The famous scene where Ray Liotta and Lorraine Bracco enter the Copacabana night club in one continuous shot was actually not originally planned to be as long as it was in the final movie. The cinematographer Michael Ballhaus, who had previously shot many films for German new wave director Rainer Werner Fassbinder, saw the possibility of adding the camera going through the dimly lit hallway in through the kitchen and doing a 360 degree turn. Set to the The Ronettes ”And Then He Kissed Me,” the shot begins with Ray Liotta giving his car keys to a valet in a reverse homage to the shot in Alfred Hitchcock’s Notorious (1946) which ends in a close-up of a key in Ingrid Bergman’s hand.
Some of the actors in the movie had connections to real life crime. Tony Darrow, born Anthony Borghese, played Sonny who owns the bamboo lounge restaurant that Paulie ends up taking over to protect Sonny from Joe Pesci‘s crazy Tommy DeVito (and then the place gets torched). Borghese, anassociate of the Gambino crime family, was indicted in 2009 at the age of 70 for extortion.
There are numerous interesting things about the cast. For one thing, Scorsese wanted Ray Liotta to play Henry Hill but producer Irwin Winkler was not so sure, given that Liotta had not done that many movies in his career at that time, save for the memorably menacing role he played in Jonathan Demme's Something Wild in 1986. One night when Winkler was out to dinner, Liotta approached him in the restaurant and after speaking for ten minutes, Winkler was convinced to cast him in the movie. Winkler's own wife plays the wife of ill-fated Morrie the wig maker in the movie (you might also remember her in Scorsese's The King of Comedy as the office receptionist who keeps mispronouncing Rupert Pupkin's name). By the way, Chuck Low who played Morrie was apparently the owner of the building Robert De Niro lived in. Another guy who got his acting start in GoodFellas was a former deli owner names Johnny Williams, whose character was given the name of his real-life nickname at the time, "Johnny Roastbeef." He's the guy who pisses off De Niro by buying his wife a pink Cadillac after a big score and he had been told not to bring any attention by spending money. Williams has been appearing in movies non-stop thanks to his appearance in GoodFellas, including the terrific movie Green Book (2018) in which he played "Fat Paulie."

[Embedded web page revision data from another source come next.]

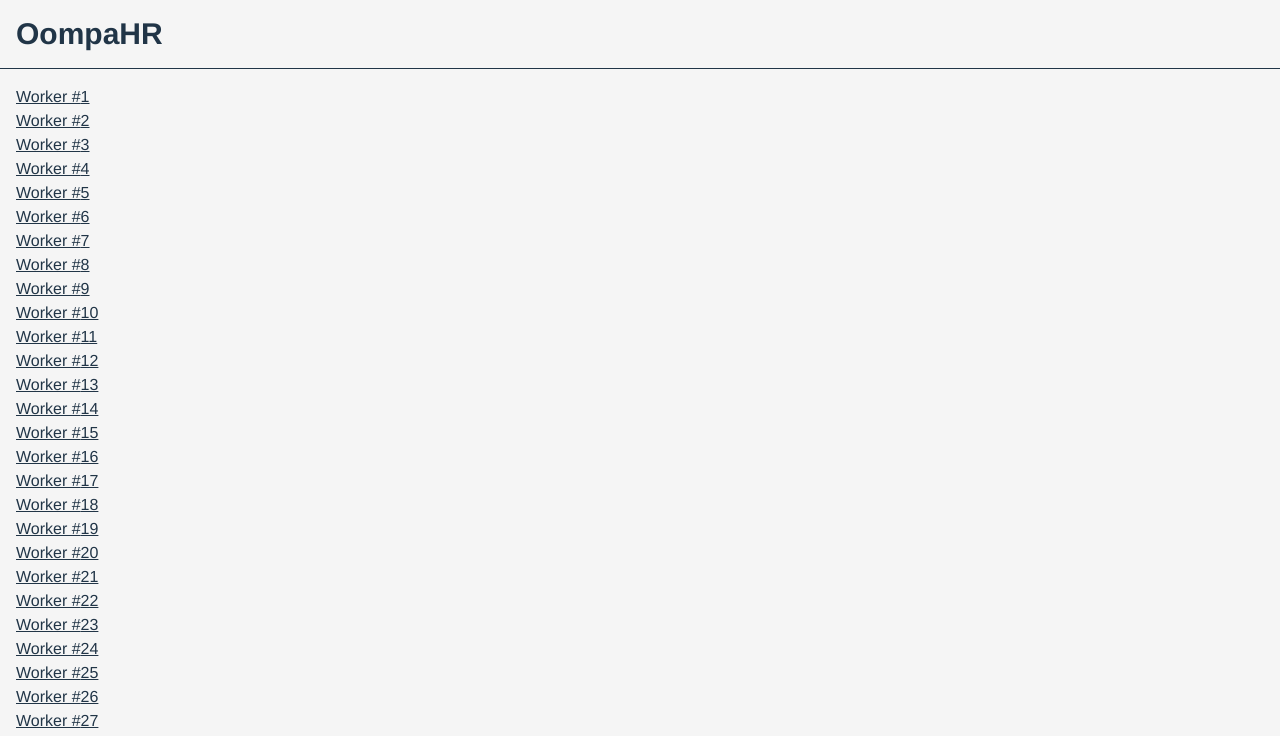
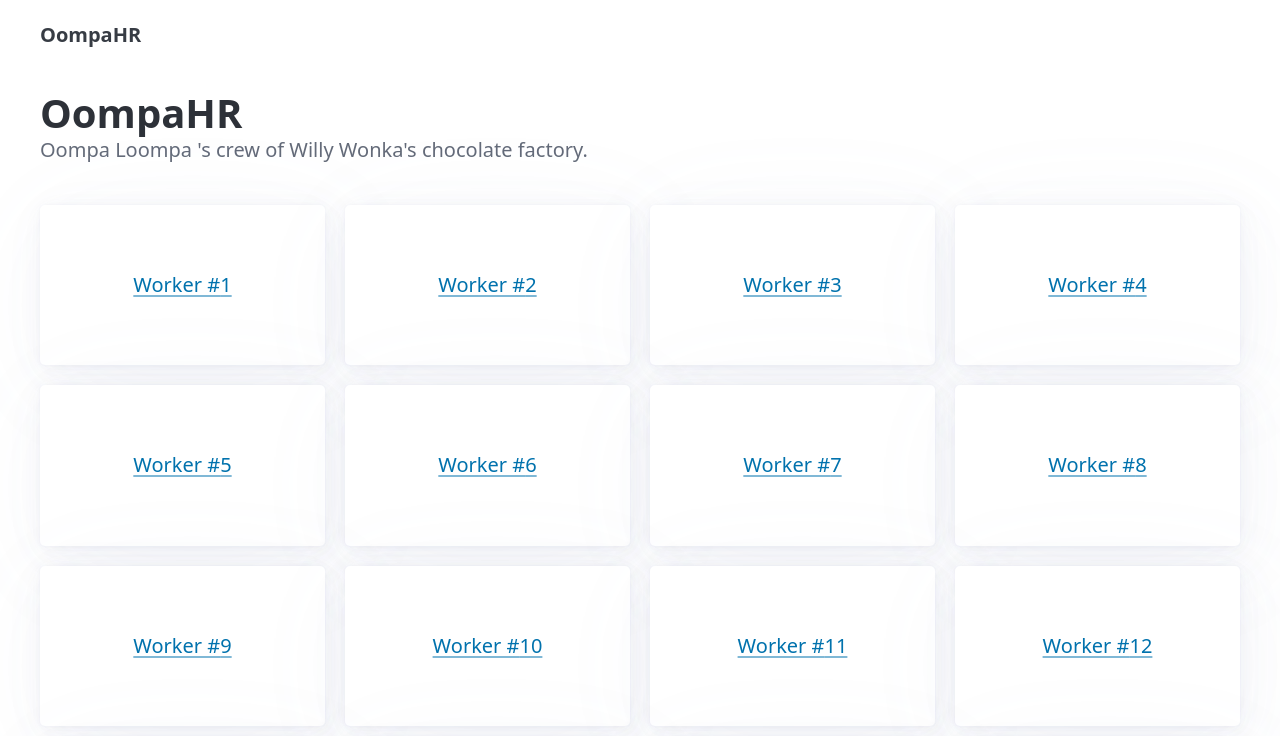
Before and after one commit to marcmarine/oompahr, a React (Vite) app: page / in a window 1280 px wide. Shown: the top 736 px of the page. Built offline with nearby package versions, Linux system fonts and the light colour scheme.

Commit message:
Add PicoCSS and refactor routing structure

```diff
--- a/package.json
+++ b/package.json
@@ -9,6 +9,7 @@
     "preview": "vite preview"
   },
   "dependencies": {
+    "@picocss/pico": "^2.1.1",
     "@tailwindcss/postcss": "^4.1.11",
     "postcss": "^8.5.6",
     "react": "^19.1.0",
--- a/src/App.tsx
+++ b/src/App.tsx
@@ -1,14 +1,18 @@
 import { Route, Routes } from 'react-router'
 import Layout from './components/Layout'
-import Workers from './components/Workers'
 import Worker from './components/Worker'
+import Home from './components/Home'
+import Detail from './components/Detail'
 
 export default function App() {
   return (
     <Routes>
       <Route path="/" element={<Layout />}>
-        <Route index element={<Workers />} />
-        <Route path=":id" element={<Worker />} />
+        <Route index element={<Home />} />
+
+        <Route element={<Detail />}>
+          <Route path=":id" element={<Worker />} />
+        </Route>
       </Route>
     </Routes>
   )
--- /dev/null
+++ b/src/components/Detail.tsx
@@ -0,0 +1,16 @@
+import { NavLink, Outlet } from 'react-router'
+
+export default function Detail() {
+  return (
+    <>
+      <nav aria-label="breadcrumb">
+        <ul>
+          <li>
+            <NavLink to="/">Home</NavLink>
+          </li>
+        </ul>
+      </nav>
+      <Outlet />
+    </>
+  )
+}
--- a/src/components/Header.tsx
+++ b/src/components/Header.tsx
@@ -1,20 +1,15 @@
-import { useNavigate, useParams } from 'react-router'
-
 export default function Header() {
-  const navigate = useNavigate()
-  const params = useParams()
-
   return (
-    <header className="p-4 border-b sticky top-0 bg-[var(--background-color)]">
-      <button
-        className="cursor-pointer hover:underline"
-        onClick={() => {
-          params.id ? navigate(-1) : navigate('/')
-        }}
-        type="button"
-      >
-        <h1 className="text-3xl font-black">OompaHR</h1>
-      </button>
+    <header>
+      <div className="container">
+        <nav>
+          <ul>
+            <li>
+              <strong>OompaHR</strong>
+            </li>
+          </ul>
+        </nav>
+      </div>
     </header>
   )
 }
--- /dev/null
+++ b/src/components/Home.tsx
@@ -0,0 +1,13 @@
+import Workers from './Workers'
+
+export default function Home() {
+  return (
+    <>
+      <hgroup className="py-4">
+        <h1>OompaHR</h1>
+        <p>Oompa Loompa 's crew of Willy Wonka's chocolate factory.</p>
+      </hgroup>
+      <Workers />
+    </>
+  )
+}
--- a/src/components/Layout.tsx
+++ b/src/components/Layout.tsx
@@ -5,8 +5,10 @@
   return (
     <>
       <Header />
-      <main className="p-4">
-        <Outlet />
+      <main>
+        <div className="container">
+          <Outlet />
+        </div>
       </main>
     </>
   )
--- a/src/components/Worker.tsx
+++ b/src/components/Worker.tsx
@@ -1,10 +1,7 @@
 import { useParams } from 'react-router'
 
 export default function Worker() {
-  let { id } = useParams()
-  return (
-    <div>
-      <h2 className="text-2xl font-bold">Worker #{id}</h2>
-    </div>
-  )
+  const { id } = useParams()
+
+  return <h2 className="text-2xl font-bold">Worker #{id}</h2>
 }
--- a/src/components/Workers.tsx
+++ b/src/components/Workers.tsx
@@ -2,14 +2,15 @@
 
 export default function Workers() {
   return (
-    <ul>
+    <div className="tw-grid gap-x-4 grid-cols-1 sm:grid-cols-2 md:grid-cols-4">
       {[...Array(100).keys()].map((item) => (
-        <li key={item}>
-          <NavLink to={`/${item + 1}`} className="underline">
-            Worker #{item + 1}
-          </NavLink>
-        </li>
+        <article
+          key={item}
+          className="aspect-video flex items-center justify-center"
+        >
+          <NavLink to={`/${item + 1}`}>Worker #{item + 1}</NavLink>
+        </article>
       ))}
-    </ul>
+    </div>
   )
 }
--- a/src/index.css
+++ b/src/index.css
@@ -1,26 +1,6 @@
 @import 'tailwindcss';
+@import '@picocss/pico';
 
-:root {
-  --background-color: #242424;
-
-  color-scheme: light dark;
-
-  font-family: Avenir, Helvetica, Arial, sans-serif;
-
-  color: rgba(255, 255, 255, 0.87);
-  background-color: var(--background-color);
-
-  font-synthesis: none;
-  text-rendering: optimizeLegibility;
-  -webkit-font-smoothing: antialiased;
-  -moz-osx-font-smoothing: grayscale;
-  -webkit-text-size-adjust: 100%;
+.tw-grid {
+  @apply grid;
 }
-
-@media (prefers-color-scheme: light) {
-  :root {
-    --background-color: whitesmoke;
-
-    color: #213547;
-  }
-}
```
Also changed, not shown: index.html (+5 -1 lines), 1 other file (tests, documents, lock files or other folders).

GoodFellas has many actors in it who later went on to The Sopranos, including Lorraine Bracco (Karen Hill), Michael Imperioli (Spider), Tony Sirico (Tony Stacks), Vincent Pastore (who is seen so briefly that his character didn't have a name) and others. Frank Vincent, who plays Billy Batts in the movie (the guy who tells Joe Pesci to go get his shine box) and who also appeared in The Sopranos, first worked with Joe Pesci in a 1978 movie called The Death Collector, which was the first time De Niro ever saw Joe Pesci and who he is still making movies with when Pesci comes out of retirement, such as 2019's The Irishmen.
I don't want to spoil any of the other surprises in this terrific book. I really enjoy these books that dive so deeply into movies like this. I hope Glenn Kenny writes more of them.